* _Directions for this task_:
The entries below are to be repeated exactly, with the pictures left out.

* _The records_:
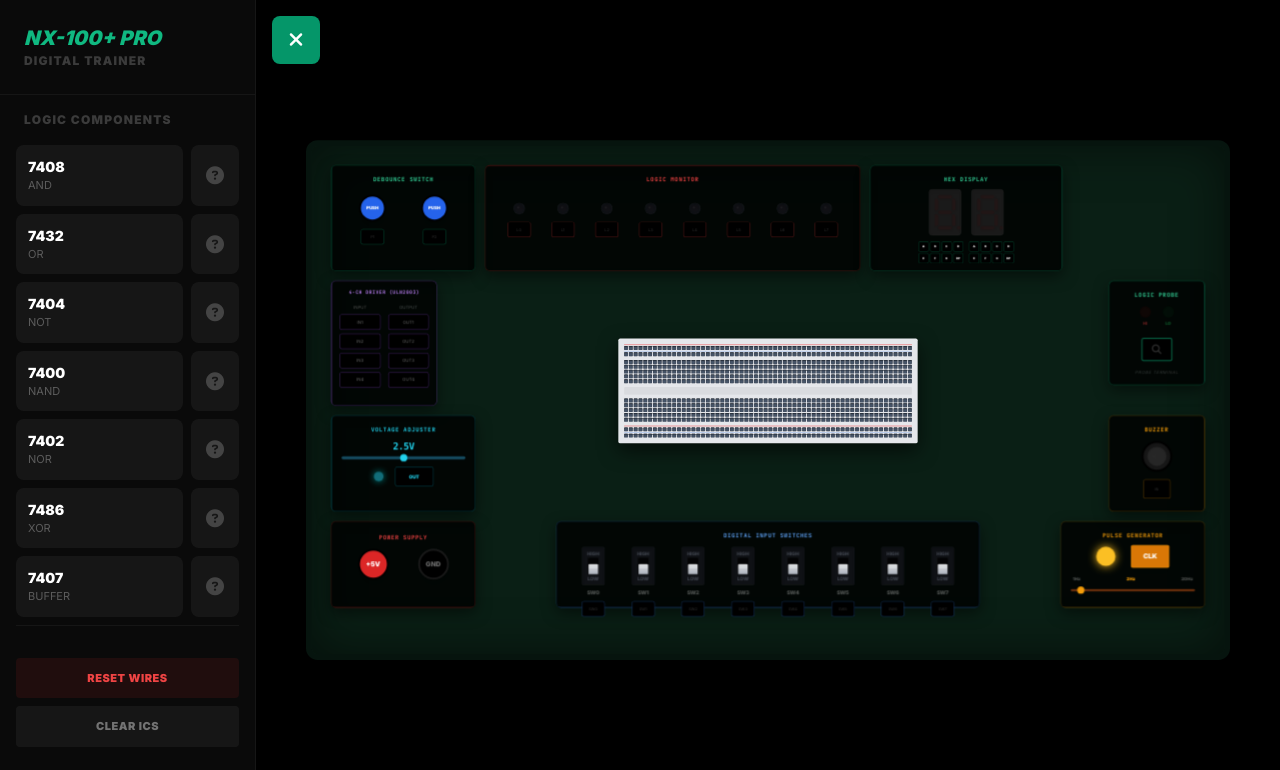
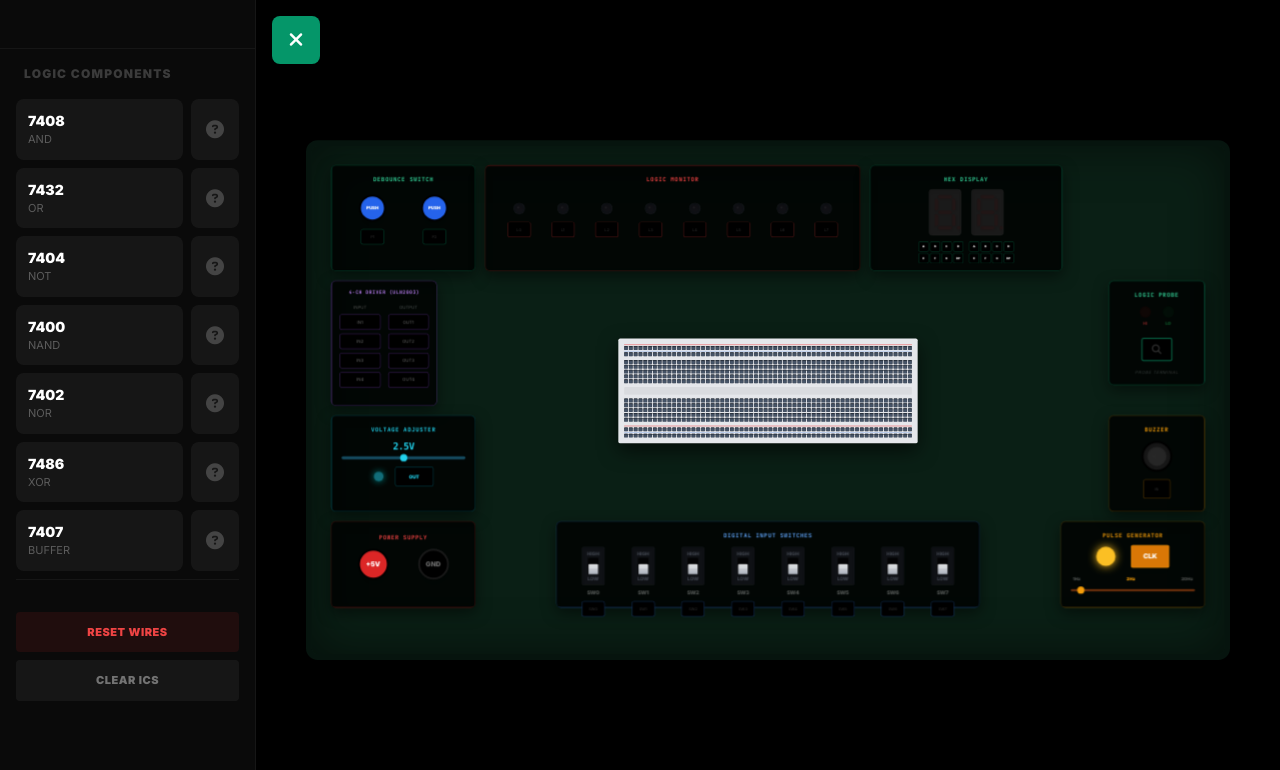
Before and after one commit to Tarzan2202/logiclab, a React (Vite) app: page / in a window 1280 px wide. Shown: the top 770 px of the page. Built offline with nearby package versions, Linux system fonts and the light colour scheme.

Commit message:
Update App.tsx

```diff
--- a/App.tsx
+++ b/App.tsx
@@ -348,8 +348,8 @@ export default function App() {
       {/* Sidebar */}
       <aside className={`sidebar-transition h-full bg-[#0a0a0a] border-r border-white/5 flex flex-col z-[100] relative ${isSidebarOpen ? 'w-64' : 'w-0 opacity-0'}`}>
         <div className="p-6 border-b border-white/5">
-            <h1 className="text-emerald-500 font-black text-xl italic">NX-100+ PRO</h1>
-            <p className="text-[12px] text-white/20 uppercase tracking-widest font-black">Digital Trainer</p>
+            <h1 className="text-emerald-500 font-black text-xl italic"> </h1>
+            <p className="text-[12px] text-white/20 uppercase tracking-widest font-black"> </p>
         </div>
         <nav className="flex-1 overflow-y-auto p-4 space-y-2">
             <div className="text-[12px] font-black text-white/20 uppercase mb-4 px-2 tracking-widest">Logic Components</div>
```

* _Reply to the task_:
Before and after one commit to Tarzan2202/logiclab, a React (Vite) app: page / in a window 1280 px wide. Shown: the top 770 px of the page. Built offline with nearby package versions, Linux system fonts and the light colour scheme.

Commit message:
Update App.tsx

```diff
--- a/App.tsx
+++ b/App.tsx
@@ -348,8 +348,8 @@ export default function App() {
       {/* Sidebar */}
       <aside className={`sidebar-transition h-full bg-[#0a0a0a] border-r border-white/5 flex flex-col z-[100] relative ${isSidebarOpen ? 'w-64' : 'w-0 opacity-0'}`}>
         <div className="p-6 border-b border-white/5">
-            <h1 className="text-emerald-500 font-black text-xl italic">NX-100+ PRO</h1>
-            <p className="text-[12px] text-white/20 uppercase tracking-widest font-black">Digital Trainer</p>
+            <h1 className="text-emerald-500 font-black text-xl italic"> </h1>
+            <p className="text-[12px] text-white/20 uppercase tracking-widest font-black"> </p>
         </div>
         <nav className="flex-1 overflow-y-auto p-4 space-y-2">
             <div className="text-[12px] font-black text-white/20 uppercase mb-4 px-2 tracking-widest">Logic Components</div>
```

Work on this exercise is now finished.